2nd Favorite Kafelnikov Sails Into 3rd Round




NEW YORK -- Yevgeny Kafelnikov, suddenly elevated to second favorite to win the U.S. Open, played up to his heightened expectations Wednesday night.


Facing 22-year-old Belarussian Max Mirny and a hostile night crowd looking for an upset, Kafelnikov produced an impressive 7-5, 6-1, 6-7, 6-3 victory to cruise into the third round.


The third seed, named behind Pete Sampras, Andre Agassi and two-time defending champion Patrick Rafter on most lists of pre-tournament favorites, awoke Wednesday to find himself as No. 2 after Sampras and Rafter were lost to injuries.


"It's always a little bit of a relief when the favorite's gone out of the tournament for whatever reason," said the Russian, who will battle Agassi for Sampras' No. 1 ranking as well as a place in the final if form holds the rest of the way.

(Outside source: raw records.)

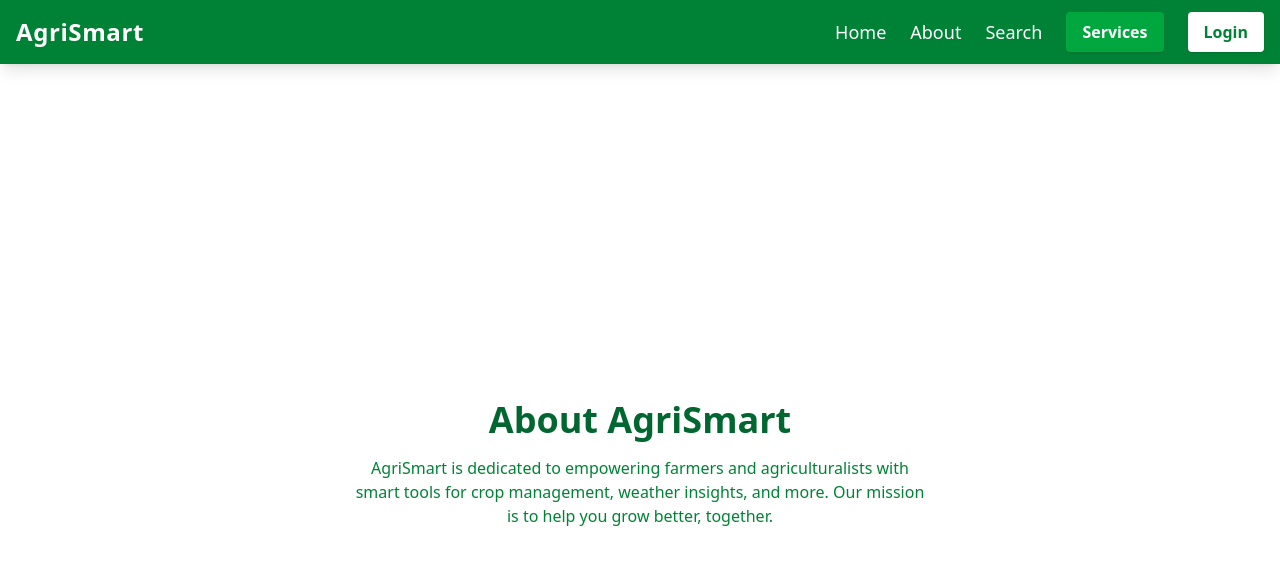
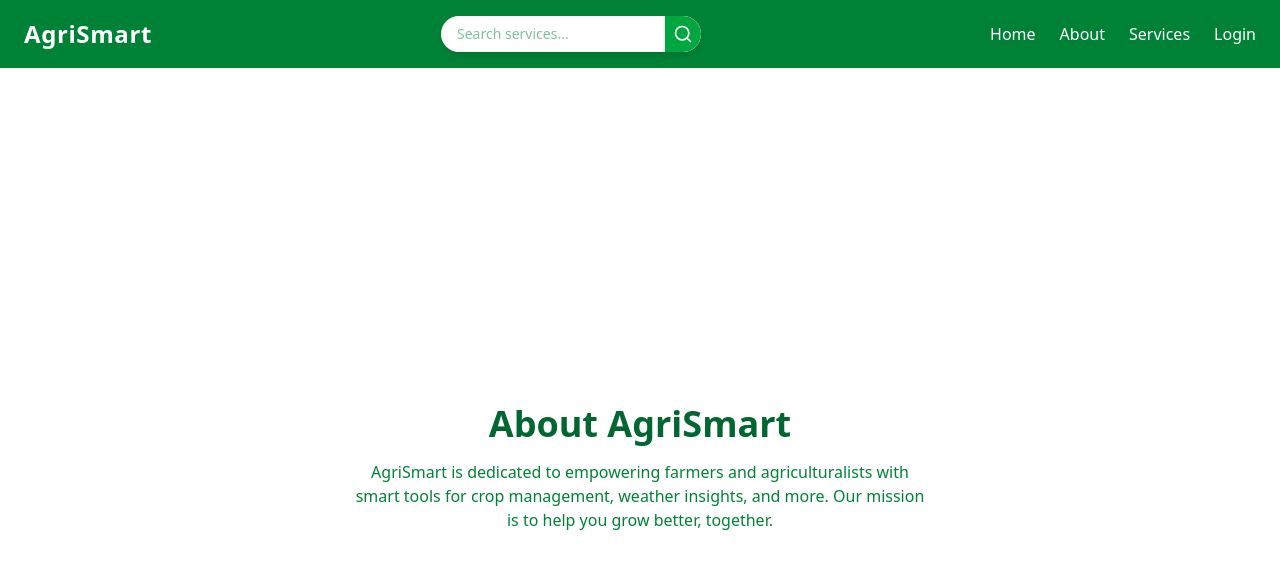
Before and after one commit to Ezekiel-Lokeru/AgriSmart, a React (Vite) app in the folder client/: page /about in a window 1280 px wide. Shown: the top 568 px of the page. Built offline with nearby package versions, Linux system fonts and the light colour scheme; no server answers.

Commit message:
Navbar updated

```diff
--- a/client/src/components/Navbar.jsx
+++ b/client/src/components/Navbar.jsx
@@ -1,22 +1,67 @@
-import React from 'react';
-import { Link } from 'react-router-dom';
+import React, { useState } from "react";
+import { Search } from "lucide-react";
+import { useNavigate } from "react-router-dom";
+
+const services = [
+  { title: "Crop Management", path: "/services#crop" },
+  { title: "Disease & Pest Diagnosis", path: "/services#diagnosis" },
+  { title: "Weather Forecasts", path: "/services#weather" },
+  { title: "Profile & Farm Records", path: "/services#profile" },
+  { title: "Smart Search", path: "/services#smart" },
+  { title: "Admin Dashboard", path: "/services#admin" },
+  { title: "About", path: "/about" },
+];
 
 export default function Navbar() {
+  const [query, setQuery] = useState("");
+  const navigate = useNavigate();
+
+  const handleSearch = (e) => {
+    e.preventDefault();
+    if (!query.trim()) return;
+
+    // Find a matching service or page
+    const match = services.find((s) =>
+      s.title.toLowerCase().includes(query.toLowerCase())
+    );
+
+    if (match) {
+      navigate(match.path);
+    } else {
+      navigate(`/search?query=${encodeURIComponent(query)}`);
+    }
+    setQuery("");
+  };
+
   return (
-    <nav className="bg-green-700 shadow-lg sticky top-0 z-50">
-      <div className="max-w-7xl mx-auto px-4">
-        <div className="flex justify-between items-center h-16">
-          <div className="flex items-center gap-3">
-            <Link to="/" className="text-white text-2xl font-bold tracking-wide hover:text-green-200 transition">AgriSmart</Link>
-          </div>
-          <div className="flex items-center gap-6">
-            <Link to="/" className="text-white text-lg font-medium hover:text-green-200 transition">Home</Link>
-            <Link to="/about" className="text-white text-lg font-medium hover:text-green-200 transition">About</Link>
-            <Link to="/search" className="text-white text-lg font-medium hover:text-green-200 transition">Search</Link>
-            <Link to="/services" className="bg-green-600 text-white px-4 py-2 rounded font-semibold shadow hover:bg-green-700 transition">Services</Link>
-            <Link to="/login" className="bg-white text-green-700 px-4 py-2 rounded font-semibold shadow hover:bg-green-100 transition">Login</Link>
-          </div>
-        </div>
+    <nav className="bg-green-700 text-white px-6 py-4 flex justify-between items-center shadow-md">
+      {/* Left side: Logo */}
+      <div className="text-2xl font-bold tracking-wide cursor-pointer">AgriSmart</div>
+
+       <form
+        onSubmit={handleSearch}
+        className="relative flex items-center bg-white rounded-full shadow-md overflow-hidden"
+      >
+        <input
+          type="text"
+          value={query}
+          onChange={(e) => setQuery(e.target.value)}
+          placeholder="Search services..."
+          className="px-4 py-2 text-sm text-green-700 focus:outline-none w-40 md:w-56"
+        />
+        <button
+          type="submit"
+          className="bg-green-600 hover:bg-green-700 transition p-2 rounded-r-full"
+        >
+          <Search className="w-5 h-5 text-white" />
+        </button>
+      </form>
+
+      <div className="hidden md:flex space-x-6 font-medium">
+        <a href="/" className="hover:text-green-200 transition">Home</a>
+        <a href="/about" className="hover:text-green-200 transition">About</a>
+        <a href="/services" className="hover:text-green-200 transition">Services</a>
+        <a href="/login" className="hover:text-green-200 transition">Login</a>
       </div>
     </nav>
   );
```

Under the lights at Arthur Ashe Stadium, Kafelnikov unleashed some of the best ground strokes in the business to counter the rocket serve of the towering Mirny, who got into the draw as a lucky loser and played like he had nothing to lose.


Mirny, who won last year's Wimbledon and U.S. Open mixed doubles titles with Serena Williams, came back from two sets down to win his first round match. But Kafelnikov is no Thomas Zib.


Still, Mirny put up quite a fight, much to the delight of those who stuck around, chanting "C'mon Max" at every opportunity. "The way the first two sets were going, I though it was going to be an easy day at the office," Kafelnikov admitted.


Kafelnikov faced just three break points in the two hour and 20 minute clash and saved them all. The only way Mirny was able to steal a set was by coming up with some big shots in the tie-break.


"He seemed to pick up his game towards the end of the third set and the crowd got behind him. He played some incredible shots," the Russian said.


The 1.92 meter Belarussian bombed in 17 aces, many in excess of 193 kilometers per hour. But he was never able to break through on the third seed's serve.


"The good thing was that I kept fighting," said the satisfied Russian, who will face Jonas Bjorkman in the third round after the Swede ousted Kenneth Carlsen of Denmark 5-7, 6-2, 6-3, 6-3 in an evening clash in the old stadium.


The player who received immediate dividends from Sampras' withdrawal, big-hitting Russian teenager Marat Safin, nearly threw away his gift.


Kafelnikov's Davis Cup teammate was supposed to play world No. 1 Sampras in the first round but instead was handed lucky loser Mikael Tillstrom of Sweden, ranked 129 places below the 12-time Grand Slam champion.


Still the 31st-ranked Safin had to rebound from a disastrous fourth set to pull out a 6-2, 5-7, 6-4, 2-6, 6-4 victory.


In that fourth set, the 19-year-old Russian put only an unthinkable 18 percent of his first serves in play.


"Disaster, I know," he said of the lapse.


"It's difficult to explain. I think it was a problem with concentration. ... It's not a problem with technique or throwing the ball, it's just from here," he said pointing to his head.